┌─ PROVIDED DATA

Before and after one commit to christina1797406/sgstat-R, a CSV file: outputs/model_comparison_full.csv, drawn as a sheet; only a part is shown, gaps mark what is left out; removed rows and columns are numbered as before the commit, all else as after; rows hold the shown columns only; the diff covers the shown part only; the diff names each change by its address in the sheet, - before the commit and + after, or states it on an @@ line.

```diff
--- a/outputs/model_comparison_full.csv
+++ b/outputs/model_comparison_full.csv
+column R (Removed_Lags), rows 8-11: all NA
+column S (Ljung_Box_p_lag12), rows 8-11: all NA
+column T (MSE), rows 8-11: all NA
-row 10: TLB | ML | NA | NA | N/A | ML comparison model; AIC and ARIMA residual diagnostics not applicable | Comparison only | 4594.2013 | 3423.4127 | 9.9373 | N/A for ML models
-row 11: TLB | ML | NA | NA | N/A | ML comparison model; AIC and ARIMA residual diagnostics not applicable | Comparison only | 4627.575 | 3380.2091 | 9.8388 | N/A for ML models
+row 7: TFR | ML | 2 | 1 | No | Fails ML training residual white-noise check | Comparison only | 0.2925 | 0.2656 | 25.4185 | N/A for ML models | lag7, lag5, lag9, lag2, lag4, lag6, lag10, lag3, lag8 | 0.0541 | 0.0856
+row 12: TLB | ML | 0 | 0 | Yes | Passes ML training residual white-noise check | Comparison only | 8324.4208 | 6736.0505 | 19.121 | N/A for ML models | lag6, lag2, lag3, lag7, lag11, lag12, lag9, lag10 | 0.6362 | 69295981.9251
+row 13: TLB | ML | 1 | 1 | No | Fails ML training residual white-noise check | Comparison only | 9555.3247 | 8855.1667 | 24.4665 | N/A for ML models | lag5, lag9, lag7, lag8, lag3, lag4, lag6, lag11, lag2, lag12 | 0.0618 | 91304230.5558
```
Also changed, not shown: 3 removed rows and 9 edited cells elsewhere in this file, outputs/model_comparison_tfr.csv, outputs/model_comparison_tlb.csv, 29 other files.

└─

In full and without alteration, return every line above.

Before and after one commit to christina1797406/sgstat-R, a CSV file: outputs/model_comparison_full.csv, drawn as a sheet; only a part is shown, gaps mark what is left out; removed rows and columns are numbered as before the commit, all else as after; rows hold the shown columns only; the diff covers the shown part only; the diff names each change by its address in the sheet, - before the commit and + after, or states it on an @@ line.

```diff
--- a/outputs/model_comparison_full.csv
+++ b/outputs/model_comparison_full.csv
+column R (Removed_Lags), rows 8-11: all NA
+column S (Ljung_Box_p_lag12), rows 8-11: all NA
+column T (MSE), rows 8-11: all NA
-row 10: TLB | ML | NA | NA | N/A | ML comparison model; AIC and ARIMA residual diagnostics not applicable | Comparison only | 4594.2013 | 3423.4127 | 9.9373 | N/A for ML models
-row 11: TLB | ML | NA | NA | N/A | ML comparison model; AIC and ARIMA residual diagnostics not applicable | Comparison only | 4627.575 | 3380.2091 | 9.8388 | N/A for ML models
+row 7: TFR | ML | 2 | 1 | No | Fails ML training residual white-noise check | Comparison only | 0.2925 | 0.2656 | 25.4185 | N/A for ML models | lag7, lag5, lag9, lag2, lag4, lag6, lag10, lag3, lag8 | 0.0541 | 0.0856
+row 12: TLB | ML | 0 | 0 | Yes | Passes ML training residual white-noise check | Comparison only | 8324.4208 | 6736.0505 | 19.121 | N/A for ML models | lag6, lag2, lag3, lag7, lag11, lag12, lag9, lag10 | 0.6362 | 69295981.9251
+row 13: TLB | ML | 1 | 1 | No | Fails ML training residual white-noise check | Comparison only | 9555.3247 | 8855.1667 | 24.4665 | N/A for ML models | lag5, lag9, lag7, lag8, lag3, lag4, lag6, lag11, lag2, lag12 | 0.0618 | 91304230.5558
```
Also changed, not shown: 3 removed rows and 9 edited cells elsewhere in this file, outputs/model_comparison_tfr.csv, outputs/model_comparison_tlb.csv, 29 other files.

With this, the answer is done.